“With a deft touch, Lorri Glover captures the domestic life and concerns of Virginia’s Founders as they pass from colonial protesters to scions of the first families of the new nation’s most important state. Wives and children share the spotlight in this excellently conceived study.”—Joyce Appleby, author of Shores of Knowledge: New World Discoveries and the Scientific Imagination

​“A lively, highly readable account of the competing loyalties of Virginia’s founding fathers. George Mason, George Washington, Patrick Henry, Thomas Jefferson, and James Madison come alive as fathers of families and stewards of estates, struggling to balance their domestic responsibilities with the political demands of war, revolution, and national formation.”—Kathleen M. Brown, University of Pennsylvania

“By exploring how the political careers and patriarchal roles of Virginia’s Revolutionary leaders were inextricably linked, Lorri Glover tells a profoundly human story about the nation’s beginnings.”—Virginia DeJohn Anderson, author of Creatures of Empire: How Domestic Animals Transformed Early America

The Private Lives and Politics of the American Revolutionaries (Yale University Press, September 2014)



Founders as Fathers

Lorri Glover

Surprisingly, no previous book has explored how family life shaped the political careers of America’s great Founding Fathers—men like George Mason, Patrick Henry, George Washington, Thomas Jefferson, and James Madison. In this original and intimate portrait, historian Lorri Glover brings to life the vexing, joyful, arduous, and sometimes tragic experiences of the architects of the American Republic who, while building a nation, were also raising families. 

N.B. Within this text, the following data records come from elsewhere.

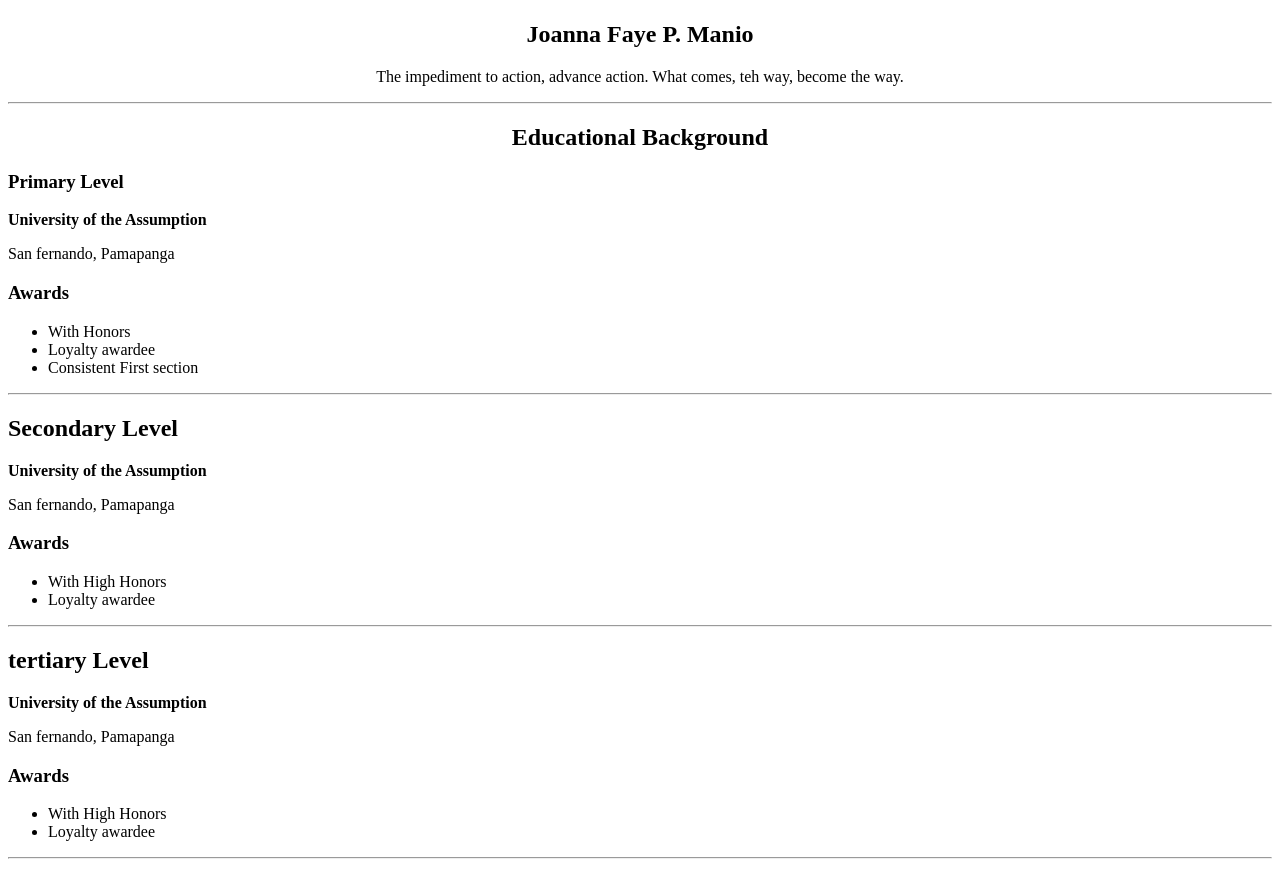
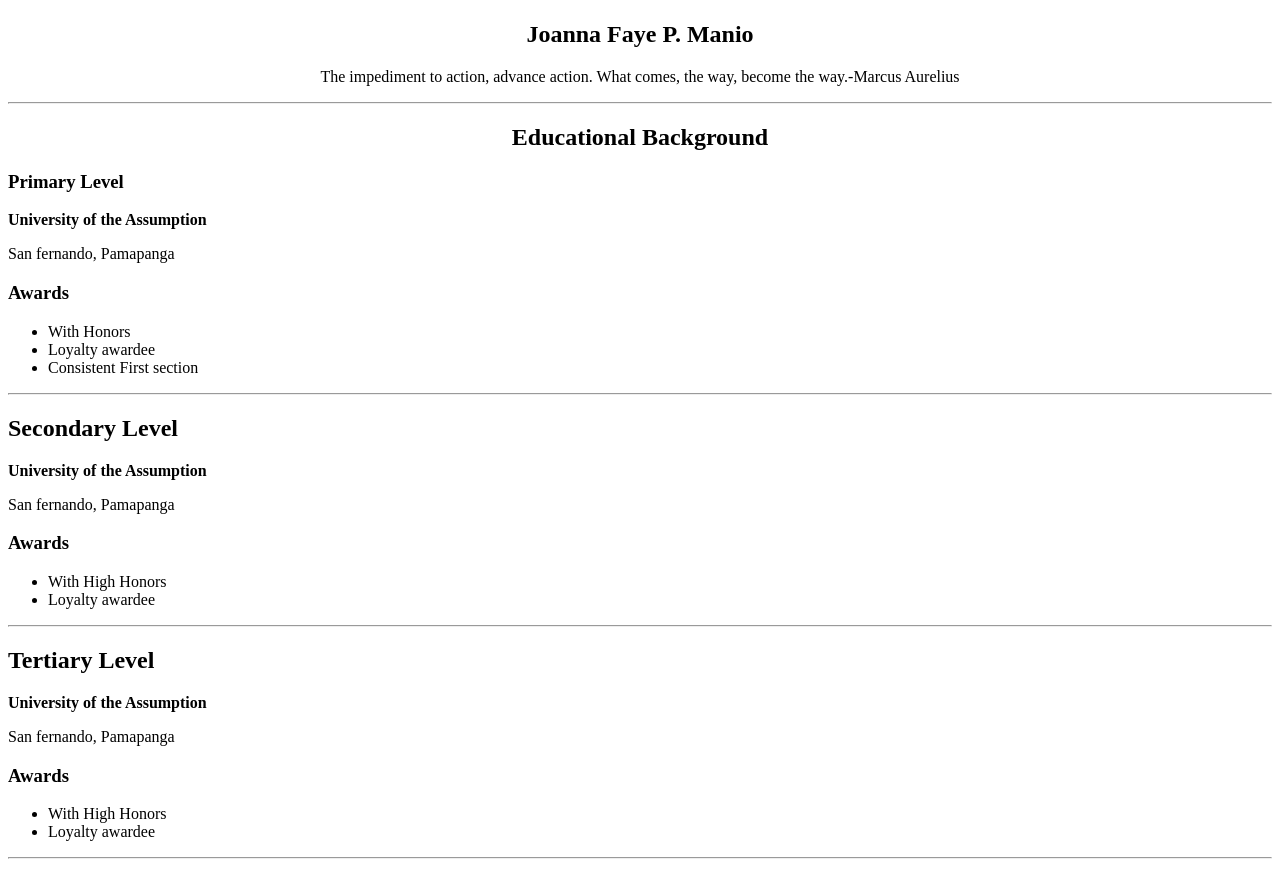
Before and after one commit to fayem045/MANIO-SD2, a plain HTML site: page session2/activity.html in a window 1280 px wide. Shown: the part 311-1182 px from the top of the page. Drawn offline with Linux system fonts and the light colour scheme.

Commit message:
Edited typos

```diff
--- a/session2/activity.html
+++ b/session2/activity.html
@@ -10,7 +10,7 @@
 <body>
          <center><img  src="https://media.licdn.com/dms/image/v2/D4E03AQFK9QB65-k_qg/profile-displayphoto-scale_200_200/B4EZmn_D5uIQAY-/0/1759459953508?e=2147483647&v=beta&t=qKkl_txNY2oX3sBvExSPV1jTZcpT3Y6r6LdAbWTkFt0" alt="Joanna Faye Manio">
      <h2 >Joanna Faye P. Manio</h2>
-     <p>The impediment to action, advance action. What comes, teh way, become the way.</p></center>
+     <p>The impediment to action, advance action. What comes, the way, become the way.-Marcus Aurelius</p></center>
      <hr>
      <center><h2>Educational Background</h2></center>
 <H3>Primary Level</H3>
@@ -33,7 +33,7 @@
          <li>Loyalty awardee</li>
      </ul>
      <hr>
-         <h2>tertiary Level</h2>
+         <h2>Tertiary Level</h2>
       <p><strong>University of the Assumption</strong></p>
  <p>San fernando, Pamapanga</p>
 
```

The cost and consequence for the families of these Virginia leaders were great, Glover discovers: the Revolution remade family life no less than it reinvented political institutions. She describes the colonial households that nurtured future revolutionaries, follows the development of political and family values during the revolutionary years, and shines new light on the radically transformed world that was inherited by nineteenth-century descendants. Beautifully written and replete with fascinating detail, this groundbreaking book is the first to introduce us to the founders as fathers.